Fibromyalgia is a common, poorly understood musculoskeletal pain syndrome with limited therapeutic options.
To systematically review the efficacy of antidepressants in the treatment of fibromyalgia and examine whether this effect was independent of depression.
Meta-analysis of English-language, randomized, placebo-controlled trials. Studies were obtained from searching MEDLINE, EMBASE, and PSYCLIT (1966-1999), the Cochrane Library, unpublished literature, and bibliographies. We performed independent duplicate review of each study for both inclusion and data extraction.
Sixteen randomized, placebo-controlled trials were identified, of which 13 were appropriate for data extraction. There were 3 classes of antidepressants evaluated: tricyclics (9 trials), selective serotonin reuptake inhibitors (3 trials), and S-adenosylmethionine (2 trials). Overall, the quality of the studies was good (mean score 5.6, scale 0-8). The odds ratio for improvement with therapy was 4.2 (95% confidence interval [95% CI], 2.6 to 6.8). The pooled risk difference for these studies was 0.25 (95% CI, 0.16 to 0.34), which calculates to 4 (95% CI, 2.9 to 6.3) individuals needing treatment for 1 patient to experience symptom improvement. When the effect on individual symptoms was combined, antidepressants improved sleep, fatigue, pain, and well-being, but not trigger points. In the 5 studies where there was adequate assessment for an effect independent of depression, only 1 study found a correlation between symptom improvement and depression scores. Outcomes were not affected by class of agent or quality score using meta-regression.

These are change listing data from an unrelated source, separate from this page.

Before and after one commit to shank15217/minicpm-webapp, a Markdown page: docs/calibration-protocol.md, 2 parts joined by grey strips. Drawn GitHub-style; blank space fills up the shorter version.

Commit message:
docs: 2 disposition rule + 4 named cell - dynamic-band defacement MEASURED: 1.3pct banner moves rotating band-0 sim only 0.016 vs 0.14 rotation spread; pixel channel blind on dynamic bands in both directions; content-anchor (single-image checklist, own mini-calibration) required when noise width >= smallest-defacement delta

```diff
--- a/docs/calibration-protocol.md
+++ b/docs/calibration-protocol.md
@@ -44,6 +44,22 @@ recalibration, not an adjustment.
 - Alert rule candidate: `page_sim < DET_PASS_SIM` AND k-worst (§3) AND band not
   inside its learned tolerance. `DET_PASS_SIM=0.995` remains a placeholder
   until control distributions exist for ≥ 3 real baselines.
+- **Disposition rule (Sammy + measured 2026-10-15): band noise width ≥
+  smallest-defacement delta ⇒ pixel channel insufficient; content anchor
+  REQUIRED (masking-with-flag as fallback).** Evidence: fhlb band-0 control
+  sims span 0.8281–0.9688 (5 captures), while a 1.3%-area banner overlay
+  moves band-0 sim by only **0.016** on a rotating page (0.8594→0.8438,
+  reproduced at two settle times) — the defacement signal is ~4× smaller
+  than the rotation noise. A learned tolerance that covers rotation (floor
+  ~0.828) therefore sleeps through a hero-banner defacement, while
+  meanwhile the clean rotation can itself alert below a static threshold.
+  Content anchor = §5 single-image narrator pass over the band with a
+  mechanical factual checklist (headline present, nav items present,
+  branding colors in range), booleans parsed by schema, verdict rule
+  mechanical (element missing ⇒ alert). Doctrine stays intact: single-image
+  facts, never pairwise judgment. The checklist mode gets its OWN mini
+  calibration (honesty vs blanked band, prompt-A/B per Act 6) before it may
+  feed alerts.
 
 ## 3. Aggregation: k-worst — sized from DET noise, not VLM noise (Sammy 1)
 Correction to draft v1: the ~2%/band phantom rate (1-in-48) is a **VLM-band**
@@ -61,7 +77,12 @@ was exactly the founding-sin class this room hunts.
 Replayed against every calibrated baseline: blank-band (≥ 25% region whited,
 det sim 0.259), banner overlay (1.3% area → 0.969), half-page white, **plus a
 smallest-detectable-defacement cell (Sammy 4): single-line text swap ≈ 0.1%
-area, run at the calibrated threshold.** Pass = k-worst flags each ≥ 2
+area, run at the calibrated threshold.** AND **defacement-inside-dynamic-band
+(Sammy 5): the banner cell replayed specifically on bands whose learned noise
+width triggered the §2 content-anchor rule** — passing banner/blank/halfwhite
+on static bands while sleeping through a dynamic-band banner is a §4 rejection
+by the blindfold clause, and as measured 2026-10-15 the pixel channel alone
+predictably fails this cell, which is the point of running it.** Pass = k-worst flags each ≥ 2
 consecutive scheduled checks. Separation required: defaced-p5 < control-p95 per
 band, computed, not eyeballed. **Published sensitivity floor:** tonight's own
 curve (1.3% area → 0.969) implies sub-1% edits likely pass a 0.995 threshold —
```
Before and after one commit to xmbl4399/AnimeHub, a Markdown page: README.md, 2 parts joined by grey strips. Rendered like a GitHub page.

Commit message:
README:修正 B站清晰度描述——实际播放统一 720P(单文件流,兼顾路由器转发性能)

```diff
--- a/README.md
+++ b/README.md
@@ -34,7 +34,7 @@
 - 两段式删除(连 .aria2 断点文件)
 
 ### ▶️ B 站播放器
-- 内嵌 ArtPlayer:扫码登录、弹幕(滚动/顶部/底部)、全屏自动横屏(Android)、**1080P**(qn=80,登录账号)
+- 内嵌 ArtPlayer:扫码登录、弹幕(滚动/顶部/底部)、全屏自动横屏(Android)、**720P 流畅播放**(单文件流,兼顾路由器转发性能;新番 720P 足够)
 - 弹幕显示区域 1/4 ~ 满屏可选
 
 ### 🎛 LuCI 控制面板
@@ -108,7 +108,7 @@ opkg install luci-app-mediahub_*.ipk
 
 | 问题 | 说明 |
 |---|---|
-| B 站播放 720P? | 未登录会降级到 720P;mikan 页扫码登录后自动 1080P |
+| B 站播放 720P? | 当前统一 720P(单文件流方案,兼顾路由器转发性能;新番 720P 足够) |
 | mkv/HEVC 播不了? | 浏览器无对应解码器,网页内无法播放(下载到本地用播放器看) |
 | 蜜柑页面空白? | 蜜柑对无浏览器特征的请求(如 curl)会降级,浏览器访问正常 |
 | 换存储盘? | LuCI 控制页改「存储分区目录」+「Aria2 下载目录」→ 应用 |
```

Antidepressants are efficacious in treating many of the symptoms of fibromyalgia. Patients were more than 4 times as likely to report overall improvement, and reported moderate reductions in individual symptoms, particularly pain. Whether this effect is independent of depression needs further study.